The new Michael Winterbottom film, starring beloved duo Steve Coogan and Rob Bryden, is at times hilarious and often insightful, if not a little slap-dash. Meaning? Well, it’s been put together quickly and simply with a disarmingly straightforward premise: Two actor frenemies named Steve Coogan and Rob Bryden (basically playing slightly ridiculous versions of themselves) go on the road in Northern England for a promotional food tour. Hilarity ensues. But is that hilarity a product of a series of escalating mishaps otherwise known as plot? No. There is no plot. There is a series of locations, a series of over-the-top gourmet meals featuring the likes of duck fat lollipops, a series of Coogan one-night stands, and a series of very funny conversations.
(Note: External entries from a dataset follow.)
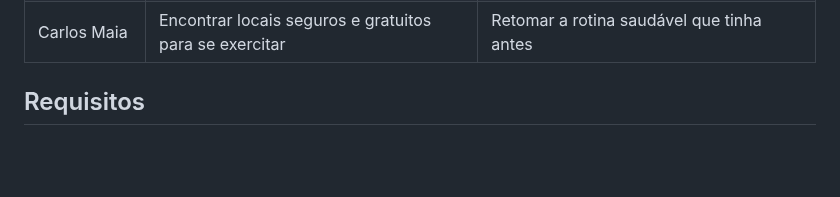
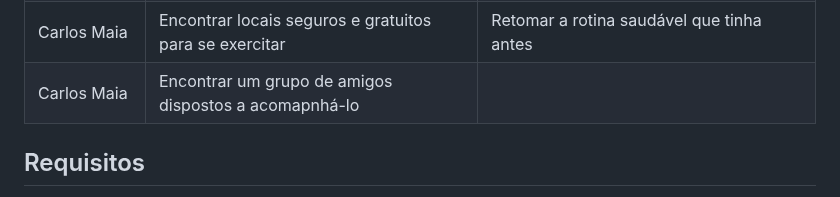
Before and after one commit to ICEI-PUC-Minas-PMV-SI/pmv-si-2023-1-e1-proj-web-t5-esportes_gratuitos, a Markdown page: documentos/especification.md, the part around the change. Drawn GitHub-style; blank space fills up the shorter version.

```diff
--- a/documentos/especification.md
+++ b/documentos/especification.md
@@ -63,6 +63,7 @@ Com base na análise das personas forma identificadas as seguintes histórias de
 |Marcos de Alcântara | Encontrar eventos esportivos locais | Conhecer novas pessoas e ampliar minha rede de contatos enquanto pratico atividades físicas |
 |Marcos de Alcântara | Criar grupos de amigos que estejam interessados em praticar esportes juntos em locais gratuitos | Para que possamos nos motivar mutuamente e ter uma rotina regular de exercícios  |
 |Carlos Maia | Encontrar locais seguros e gratuitos para se exercitar | Retomar a rotina saudável que tinha antes |
+|Carlos Maia | Encontrar um grupo de amigos dispostos a acomapnhá-lo
 
 
 
```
Last year a show aired on British television called “The Trip,” starring Steve Coogan and Rob Brydon, who survey the haute cuisine scene of Northern England. The six episode series ran a combined total of 180 minutes, footage that was then edited down to 107 minutes for the theatrical release of THE TRIP, making the story available to a worldwide audience not as intimately familiar with Coogan and Brydon as British viewers are – something Coogan attributes to the fact that he doesn’t work with directors, he works with auteurs. Of course, this is according to the Coogan playing the fictionalized, exaggerated version of himself, the unrepentant egomaniac audiences loved in TRISTRAM SHANDY, a shtick made popular stateside by Larry David in “Curb Your Enthusiasm” and in the UK by Ricky Gervais in “Extras.” How true to self Coogan and Brydon’s performances really are is up for debate, but I hardly think it matters. We get as much pleasure from watching their quips and comebacks and theatrical indulgences as they evidently get in making them.